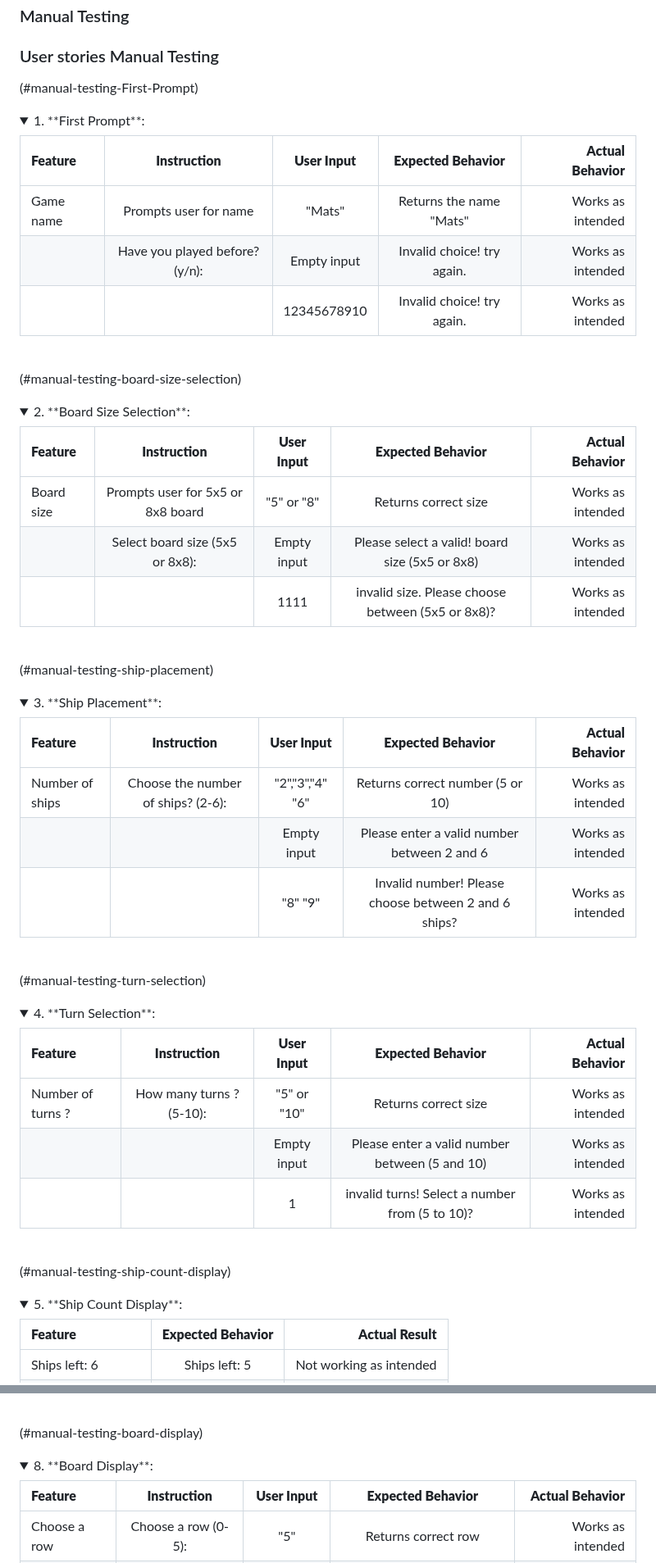
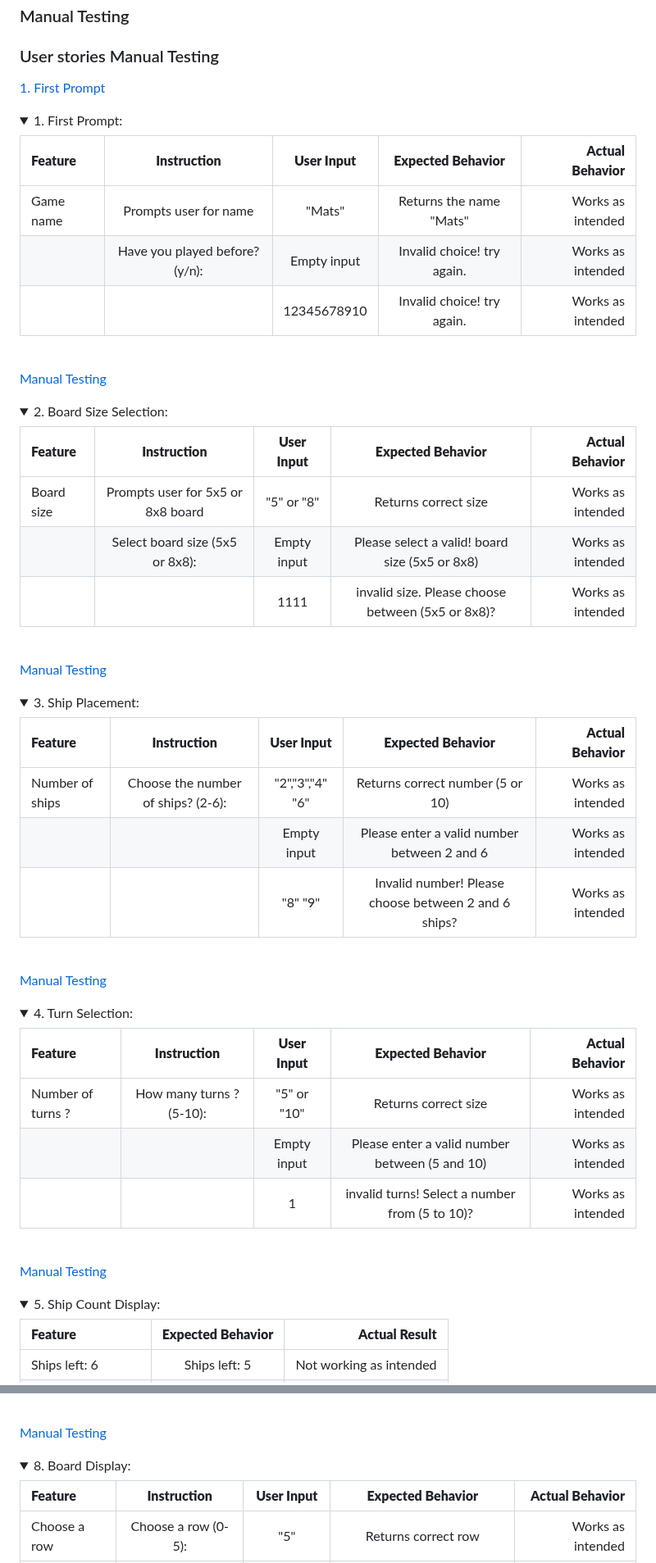
Before and after one commit to Moonchichiii/battleship_project3, a Markdown page: README.md, 2 parts joined by grey strips. Shown at 82% size. Rendered like a GitHub page; folded sections open.

Commit message:
Manual testing, Fixed navigation.

```diff
--- a/README.md
+++ b/README.md
@@ -228,10 +228,10 @@
 
 ###  User stories Manual Testing
 
-(#manual-testing-First-Prompt)
+[1. First Prompt](#first-prompt)
+<details>
+<summary id="first-prompt">1. First Prompt:</summary>
 
-
-<details><summary>1. **First Prompt**:</summary>
 
 | **Feature**  | **Instruction**              | **User Input**           | **Expected Behavior**                   | **Actual Behavior** |
 | :---         |    :----:                    |          :---:           |   :---:                                 |        ---:         |
@@ -242,8 +242,9 @@
 
 </details><br>
 
-(#manual-testing-board-size-selection)
-<details><summary>2. **Board Size Selection**:</summary>
+[Manual Testing](#manual-testing-board-size-selection)
+<details>
+<summary id="manual-testing-board-size-selection">2. Board Size Selection:</summary>
 
 | **Feature**  | **Instruction**              | **User Input**           | **Expected Behavior**                   | **Actual Behavior** |
 | :---         |    :----:                    |          :---:           |   :---:                                 |        ---:         |
@@ -256,9 +257,9 @@
 
 </details><br>
 
-(#manual-testing-ship-placement)
-
-<details><summary>3. **Ship Placement**:</summary>
+[Manual Testing](#manual-testing-ship-placement)
+<details>
+<summary id="manual-testing-ship-placement">3. Ship Placement:</summary>
 
 | **Feature**  | **Instruction**              | **User Input**           | **Expected Behavior**                   | **Actual Behavior** |
 | :---         |    :----:                    |          :---:           |   :---:                                 |        ---:         |
@@ -271,8 +272,9 @@
 
 </details><br>
 
-(#manual-testing-turn-selection)
-<details><summary>4. **Turn Selection**:</summary>
+[Manual Testing](#manual-testing-turn-selection)
+<details>
+<summary id="manual-testing-turn-selection">4. Turn Selection:</summary>
 
 | **Feature**  | **Instruction**              | **User Input**           | **Expected Behavior**                   | **Actual Behavior** |
 | :---         |    :----:                    |          :---:           |   :---:                                 |        ---:         |
@@ -283,8 +285,10 @@
 
 </details><br>
 
-(#manual-testing-ship-count-display)
-<details><summary>5. **Ship Count Display**:</summary>
+
+[Manual Testing](#manual-testing-ship-count-display)
+<details>
+<summary id="manual-testing-ship-count-display">5. Ship Count Display:</summary>
 
 | **Feature**  | **Expected Behavior**        | **Actual Result**      |
 | :---         |    :----:                    |          ---:          |
@@ -347,8 +353,9 @@
 </details><br>
 
 
-(#manual-testing-board-display)
-<details><summary>8. **Board Display**:</summary>
+[Manual Testing](#manual-testing-board-display)
+<details>
+<summary id="manual-testing-board-display">8. Board Display:</summary>
 
 | **Feature**  | **Instruction**              | **User Input**           | **Expected Behavior**                   | **Actual Behavior** |
 | :---         |    :----:                    |          :---:           |   :---:                                 |        ---:         |
```
Also changed, not shown: other parts of README.md (+13 -9 lines).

ASSIGNED TASK:
On how many lines of the data does the word "First" appear? Only the number is wanted.

RESPONSE:
4